- Frye, Richard N. (1983). The History of Ancient Iran.
- Frye, Richard N. (1985). "ANDRAGORAS". Encyclopaedia Iranica.
- Garsoian, N. (2005). "SMBAT BAGRATUNI". Encyclopaedia Iranica.
- Jacobs, Bruno (2006). "ACHAEMENID SATRAPIES". Encyclopaedia Iranica.
- Jakubiak, Krzysztof (2008). "ARSACIDS viii. Military Architecture Of Parthia". Encyclopaedia Iranica.
- Kiani, Muhammad Yusof (2002). "GORGĀN iv. Archeology". Encyclopaedia Iranica.
- Lendering, Jona (1996). "Hyrcania". Livius.
- Lendering, Jona (1999). "Peithon (1)". Livius.
- Lendering, Jona (2000). "Phraortes". Livius.
- Lendering, Jona (2002). "Nicanor". Livius.
- Lendering, Jona (2004). "Amminapes". Livius.
- Lendering, Jona (2005). "Wall of Alexander". Livius.
- Nasrollahzadeh, Cyrus (2011). "Inscriptional Literature: A Review of Parthian Inscription of Sare Pol-e Zohab". Journal of Language Researches. 2.
- Perry, John R.; Shahbazi, A. Shapur; Kettenhofen, Erich (1994). "DEPORTATIONS". Encyclopaedia Iranica.
- Pourshariati, Parvaneh (2008). Decline and Fall of the Sasanian Empire: The Sasanian-Parthian Confederacy and the Arab Conquest of Iran.
- Pulleyblank, Edwin G. (1991). "CH'IEN HAN SHU". Encyclopaedia Iranica.
- Ramsay, W. M. (1890). The Historical Geography of Asia Minor.
- Rawlinson, George (1867). The Seven Great Monarchies Of The Ancient Eastern World, Vol 5: Persia.
- Rawlinson, George (1873). The Seven Great Monarchies Of The Ancient Eastern World, Vol 6: Parthia.
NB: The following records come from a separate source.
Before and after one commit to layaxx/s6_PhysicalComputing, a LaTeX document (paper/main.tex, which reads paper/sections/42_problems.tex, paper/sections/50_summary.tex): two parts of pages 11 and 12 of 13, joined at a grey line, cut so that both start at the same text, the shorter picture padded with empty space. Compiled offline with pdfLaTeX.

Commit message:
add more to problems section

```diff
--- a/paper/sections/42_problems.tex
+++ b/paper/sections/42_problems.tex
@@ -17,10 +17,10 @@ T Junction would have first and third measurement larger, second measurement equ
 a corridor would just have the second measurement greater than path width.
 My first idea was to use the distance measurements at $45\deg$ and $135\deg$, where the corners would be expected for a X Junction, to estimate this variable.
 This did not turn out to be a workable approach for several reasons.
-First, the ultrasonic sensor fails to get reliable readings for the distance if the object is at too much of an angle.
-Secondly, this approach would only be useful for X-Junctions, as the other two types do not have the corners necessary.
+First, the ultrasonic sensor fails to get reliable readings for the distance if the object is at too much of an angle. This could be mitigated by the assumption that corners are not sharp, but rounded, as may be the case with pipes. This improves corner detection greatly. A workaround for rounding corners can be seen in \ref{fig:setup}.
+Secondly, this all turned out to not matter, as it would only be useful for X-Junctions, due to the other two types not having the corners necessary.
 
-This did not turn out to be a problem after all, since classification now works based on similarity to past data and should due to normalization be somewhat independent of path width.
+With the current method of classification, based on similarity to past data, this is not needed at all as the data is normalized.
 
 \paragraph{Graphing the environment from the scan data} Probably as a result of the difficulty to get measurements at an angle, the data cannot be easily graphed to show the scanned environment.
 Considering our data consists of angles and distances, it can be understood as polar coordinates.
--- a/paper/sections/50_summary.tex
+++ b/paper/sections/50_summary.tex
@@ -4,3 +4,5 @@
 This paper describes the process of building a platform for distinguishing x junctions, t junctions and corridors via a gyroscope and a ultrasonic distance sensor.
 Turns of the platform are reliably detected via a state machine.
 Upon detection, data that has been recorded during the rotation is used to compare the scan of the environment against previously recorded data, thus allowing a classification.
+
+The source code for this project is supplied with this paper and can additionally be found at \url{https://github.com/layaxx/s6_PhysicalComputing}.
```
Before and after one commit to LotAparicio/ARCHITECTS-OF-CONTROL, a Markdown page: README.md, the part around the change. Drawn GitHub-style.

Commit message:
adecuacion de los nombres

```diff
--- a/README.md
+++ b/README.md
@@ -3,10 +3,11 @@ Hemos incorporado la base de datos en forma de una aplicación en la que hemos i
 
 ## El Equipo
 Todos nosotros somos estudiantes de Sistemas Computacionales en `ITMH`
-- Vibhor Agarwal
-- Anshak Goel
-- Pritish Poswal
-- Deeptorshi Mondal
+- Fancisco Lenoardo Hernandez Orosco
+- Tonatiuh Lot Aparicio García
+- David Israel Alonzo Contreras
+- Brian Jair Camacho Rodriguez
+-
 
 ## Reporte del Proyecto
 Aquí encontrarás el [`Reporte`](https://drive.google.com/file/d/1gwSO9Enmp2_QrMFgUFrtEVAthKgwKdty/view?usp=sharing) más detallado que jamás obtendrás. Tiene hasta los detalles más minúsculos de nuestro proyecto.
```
- Sarshar, Houman (2014). The Jews of Iran: The History, Religion and Culture of a Community in the Islamic World.
- Schippmann, K. (1986). "ARSACIDS ii. The Arsacid dynasty". Encyclopaedia Iranica.
- Schippmann, K. (1999). "FĪRŪZ". Encyclopaedia Iranica.
- Schmitt, Rüdiger (1990). "CADUSII". Encyclopaedia Iranica.
- Shahbazi, A. Shapur (1989). "BESṬĀM O BENDŌY". Encyclopaedia Iranica.
- Shahbazi, A. Shapur (2003). "YAZDEGERD I". Encyclopaedia Iranica.
- Shakespeare, William (2013). Bevington, David, ed. Henry VI, Part 3.
- Sherwin-White, Susan M.; Kuhrt, Amélie (1993). From Samarkhand to Sardis: A New Approach to the Seleucid Empire.
- Sims-Williams, N. (1988). "BARŠABBĀ". Encyclopaedia Iranica.
- Strootman, Rolf (2015). "SELEUCID EMPIRE". Encyclopaedia Iranica.
- Tacitus (1876). Alfred John Church and William Jackson Brodribb, ed. Annals.
- Toumanoff, C. (1988). "BAGRATIDS". Encyclopaedia Iranica.
- Toumanoff, C. (1989). "AMATUNI". Encyclopaedia Iranica.
- Verstandig, A. (2001). Histoire de L’Empire Parthe (-250-227).
- Walbank, Frank W. (2015). "Alexander the Great". Encyclopædia Britannica.
- Woodhouse, S. C. (1910). English-Greek Dictionary: A Vocabulary of the Attic Language.
- Yarshater, E. (1983). "Introduction". The Cambridge History of Iran: The Seleucid, Parthian, and Sasanian periods (1).